  12. To serve, put one or two Vadas in a glass/bowl and fill it with kanji (fermented water). 

  13. You can add little green coriander chutney for making it spicy.

  14. Once ready, it remains good up to a week only thereafter the taste starts deteriorating. To increase its shelf life you can keep it in the refrigerator After it is ready.

Recipe Notes

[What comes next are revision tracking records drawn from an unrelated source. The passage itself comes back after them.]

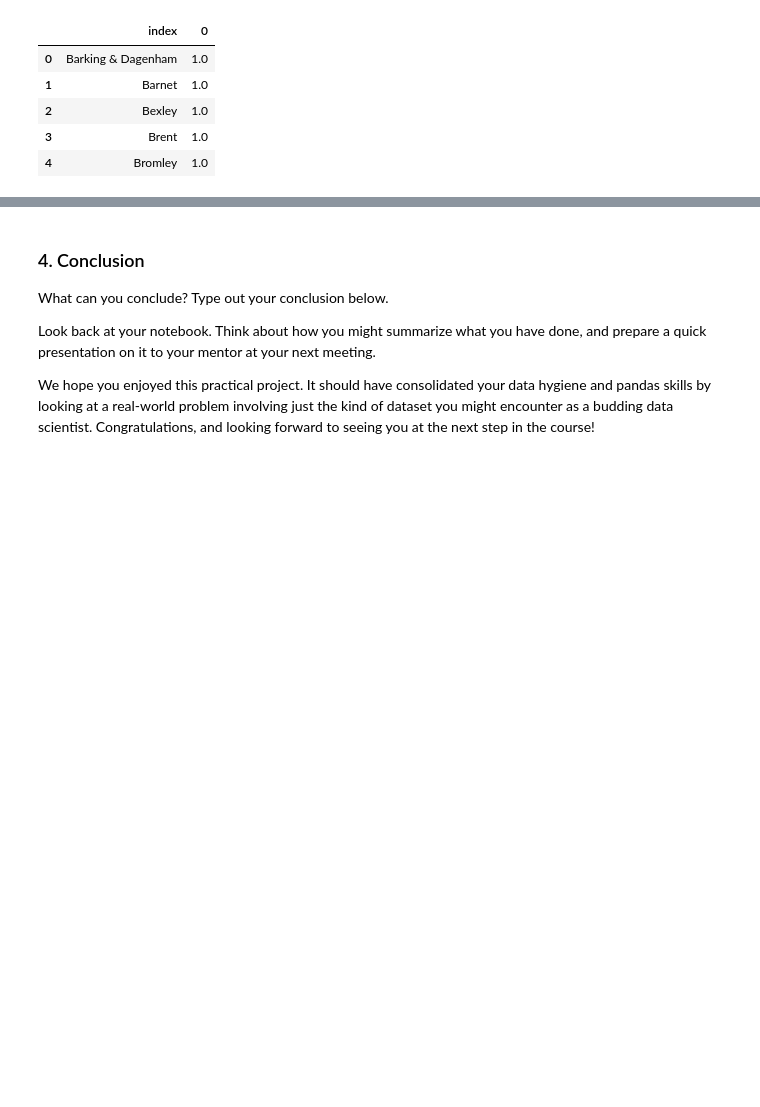
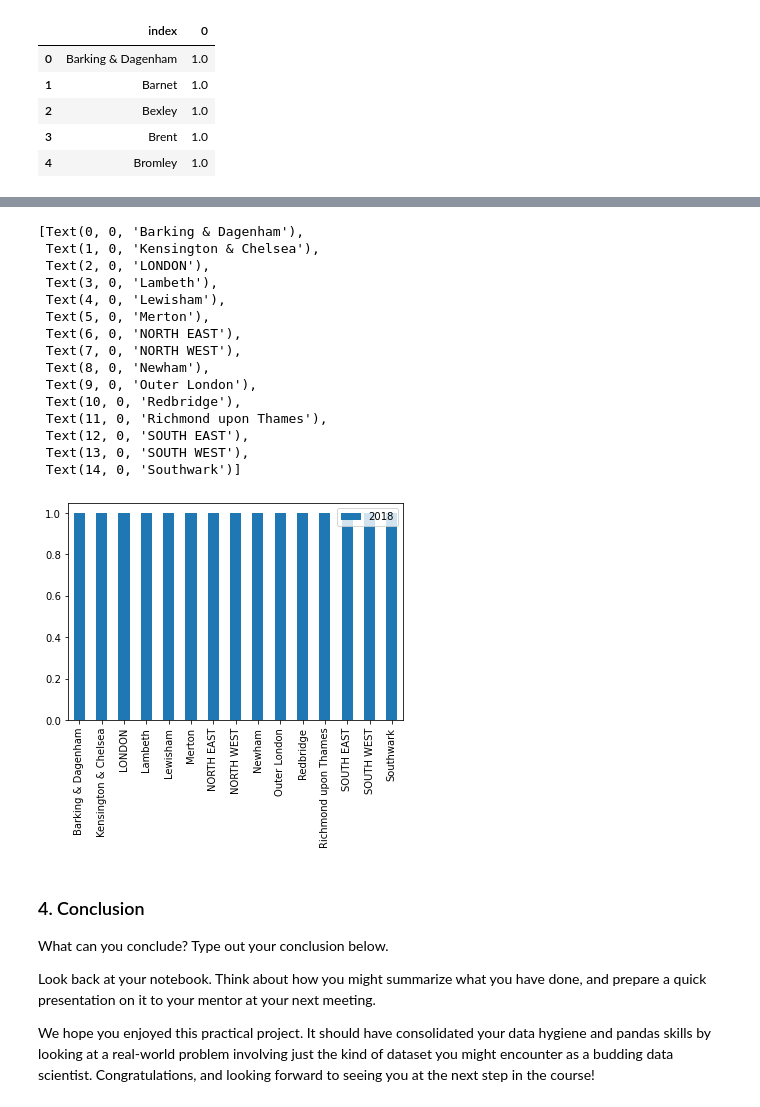
Before and after one commit to rmbates5/Springboard, a Jupyter notebook: Unit 4 Challenge - Tier 3.ipynb, the cells around one changed output, grey strips where cells are left out. Drawn from its saved outputs; the diff is of its cells as text; code cells hidden in the pictures; blank space fills up the shorter version.

```diff
--- a/Unit 4 Challenge - Tier 3.ipynb
+++ b/Unit 4 Challenge - Tier 3.ipynb
@@ -342,3 +342,6 @@ df_ratios.head()
 | 2 | Bexley | 1.0 |
 | 3 | Brent | 1.0 |
 | 4 | Bromley | 1.0 |
+# %%
+df_ratios.rename(columns={'index':'Borough', 0:'2018'}, inplace=True)
+df_ratios.head()
@@ -350,7 +375,24 @@ KeyError: '2018'
 # %%
 ax=top15[['Borough','2018']].plot(kind='bar')
 
-ax.set_xticklables(top15.Borough)
+ax.set_xticklabels(top15.Borough)
+# %% [output]
+[Text(0, 0, 'Barking & Dagenham'),
+ Text(1, 0, 'Kensington & Chelsea'),
+ Text(2, 0, 'LONDON'),
+ Text(3, 0, 'Lambeth'),
+ Text(4, 0, 'Lewisham'),
+ Text(5, 0, 'Merton'),
+ Text(6, 0, 'NORTH EAST'),
+ Text(7, 0, 'NORTH WEST'),
+ Text(8, 0, 'Newham'),
+ Text(9, 0, 'Outer London'),
+ Text(10, 0, 'Redbridge'),
+ Text(11, 0, 'Richmond upon Thames'),
+ Text(12, 0, 'SOUTH EAST'),
+ Text(13, 0, 'SOUTH WEST'),
+ Text(14, 0, 'Southwark')]
+[figure, added]
 # %% [markdown]
 ### 4. Conclusion
 What can you conclude? Type out your conclusion below.
```
Also changed, not shown: parts of 3 cells of this notebook.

  1. Kanji takes a minimum of 4 to 5 days to get properly tangy. In cold weather, it may take up to a week or a little more.
  2. Do soak the vadas twice in plain water to get rid of all excess oil.
  3. Adjust salt as per your taste. Taste kanji after 3 to 4 days, if need be, add little more salt.
  4. Be gentle while stirring kanji in the jar, taking care that the vadas remain intact.
  5. I do not add spices or salt while making Vadas as they absorb it well while soaked in the kanji. However, you may add red chilli powder, and other spices to it if you have a liking for it.
  6. Once the kanji gets ready and if the weather is hot then you can keep it in the refrigerator also.

Check out the Blogging Marathon page for the other Blogging Marathoners doing this BM#98

I had been thinking to post this recipe for long but somehow couldn’t. Probably, I saved it for the Blogging Marathon only as this is my third-day entry in it under the Festival theme. BMLogo

 

Stay Fit… Stay Healthy… But most importantly, Stay Happy…

Samira